Scan the lines below; pull out those with "phone".

====== Data extract

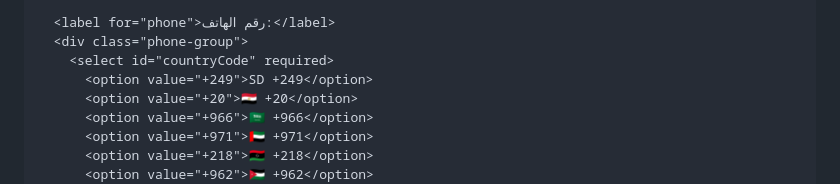
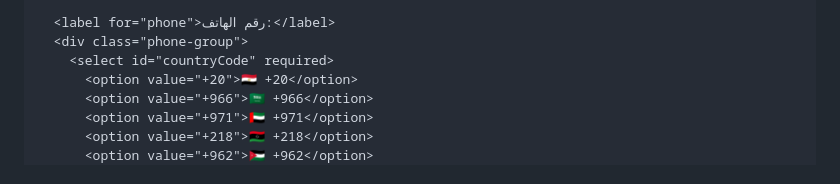
Before and after one commit to najy-hub/Register, a Markdown page: README.md, the part around one of its changes. GitHub-like rendering.

```diff
--- a/README.md
+++ b/README.md
@@ -99,7 +100,6 @@
       <label for="phone">رقم الهاتف:</label>
       <div class="phone-group">
         <select id="countryCode" required>
-          <option value="+249">SD +249</option>
           <option value="+20">🇪🇬 +20</option>
           <option value="+966">🇸🇦 +966</option>
           <option value="+971">🇦🇪 +971</option>
```
Also changed, not shown: other parts of README.md (+2 -2 lines).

============

- Written solution -
       <label for="phone">رقم الهاتف:</label>
       <div class="phone-group">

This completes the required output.